The quest theme is also embodied in Bloom who goes in research of a son figure. His son Rudy died a few days after his birth. He succeeds in finding in Stephen a son who represents an ideal man, an excellent artist and an exceptional moralist.
The minor theme of the novel is charity "which covereth a multitude of sins." Bloom is presented as the very embodiment of kindness and charitable disposition. He gives generous practical assistance to Stephen in whom he sees an image of a grown-up son. He saves Stephen from being exploited by Bella Cohen. He prevents the soldier from striking the drunken Stephen. Thereafter he takes him home. He calls on Mrs. Purefoy at the maternity hospital. He helps a blind youth cross a street. He has sympathy for the daughters of Dedalus. He is helpful to Paddy Dignamís widow.
The central mood of the novel is comic.
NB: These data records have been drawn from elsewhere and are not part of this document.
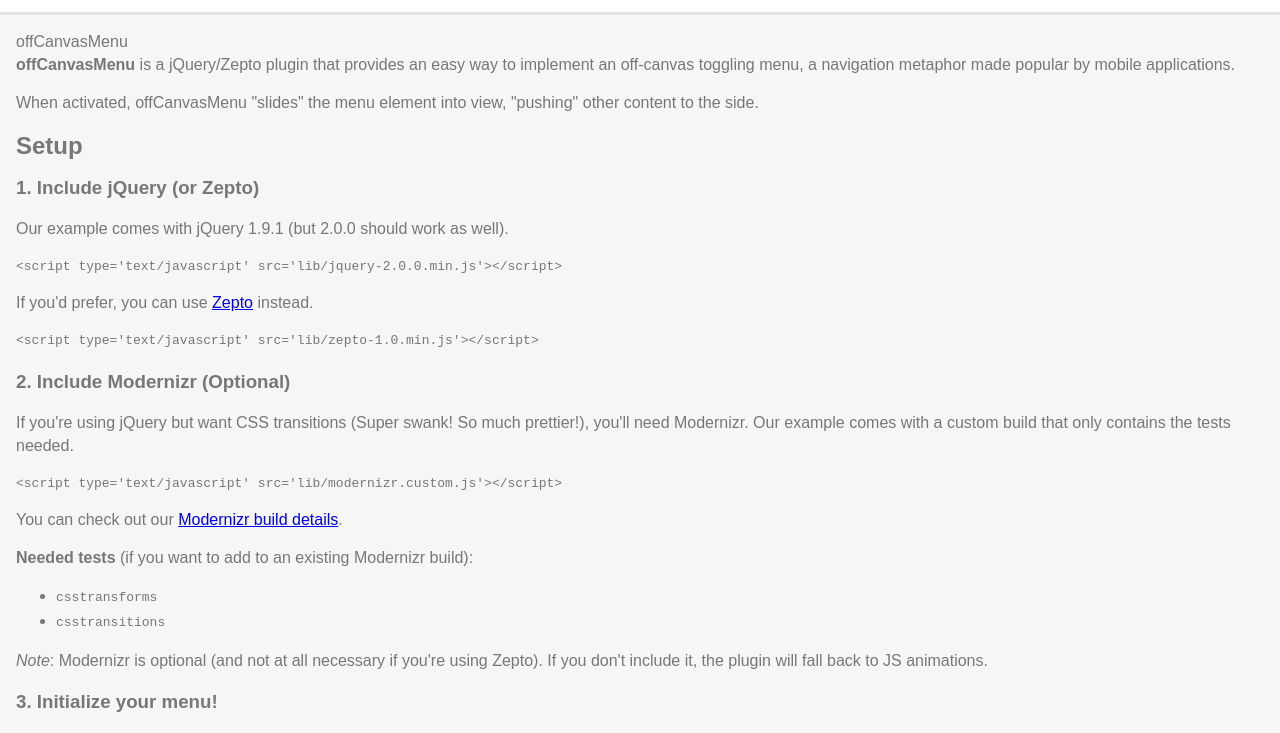
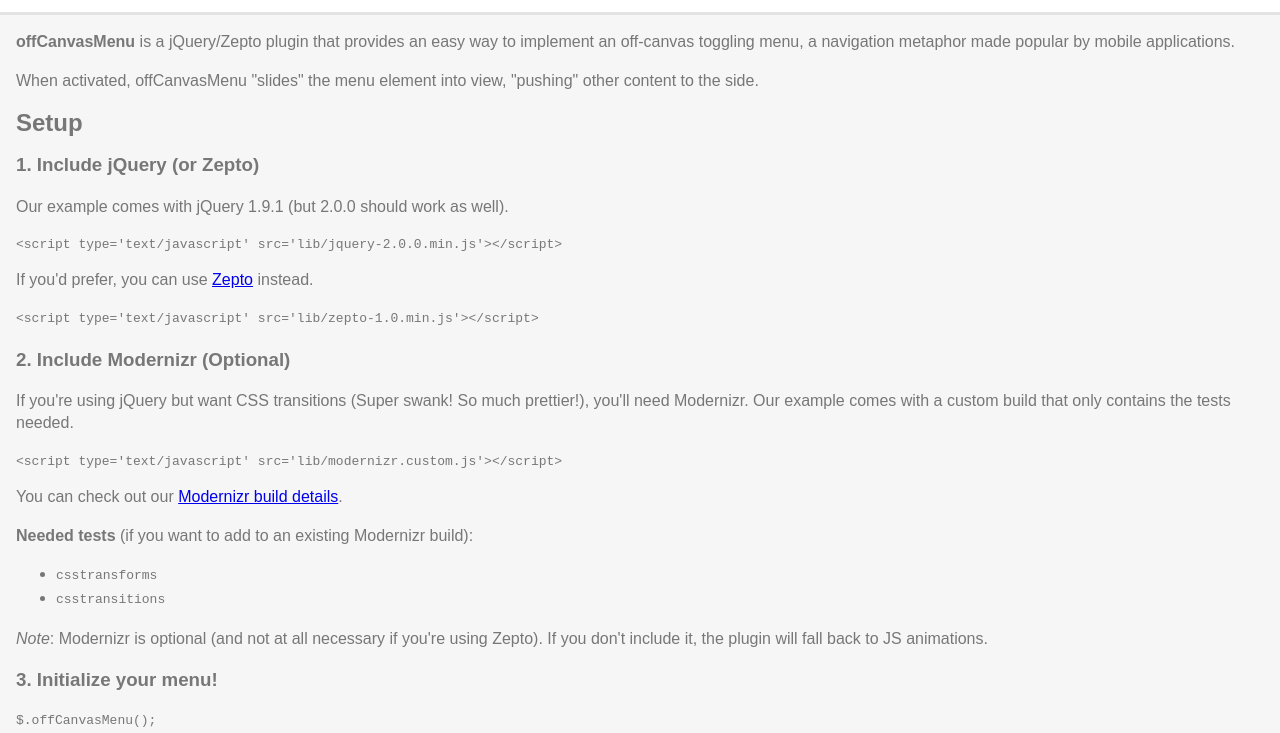
Before and after one commit to cloudfour/offCanvasMenu, a plain HTML site: page index.html in a window 1280 px wide. Shown: the part 42-775 px from the top of the page. Drawn offline with Linux system fonts and the light colour scheme.

Commit message:
Removed extra content.

```diff
--- a/index.html
+++ b/index.html
@@ -117,8 +117,6 @@
 </div>
 
 <div id="content">
-
-<a name="offcanvasmenu" class="anchor" href="#offcanvasmenu"><span class="octicon octicon-link"></span></a>offCanvasMenu</h1>
 
 <p><strong>offCanvasMenu</strong> is a jQuery/Zepto plugin that provides an easy way to implement an off-canvas toggling menu, a navigation metaphor made popular by mobile applications.</p>
 
```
However, we have serious and tragic moods in the presentation of Paddy Dignamís funeral, the portrayal of Simonís poor daughters and the scene of childbirth in a maternity hospital.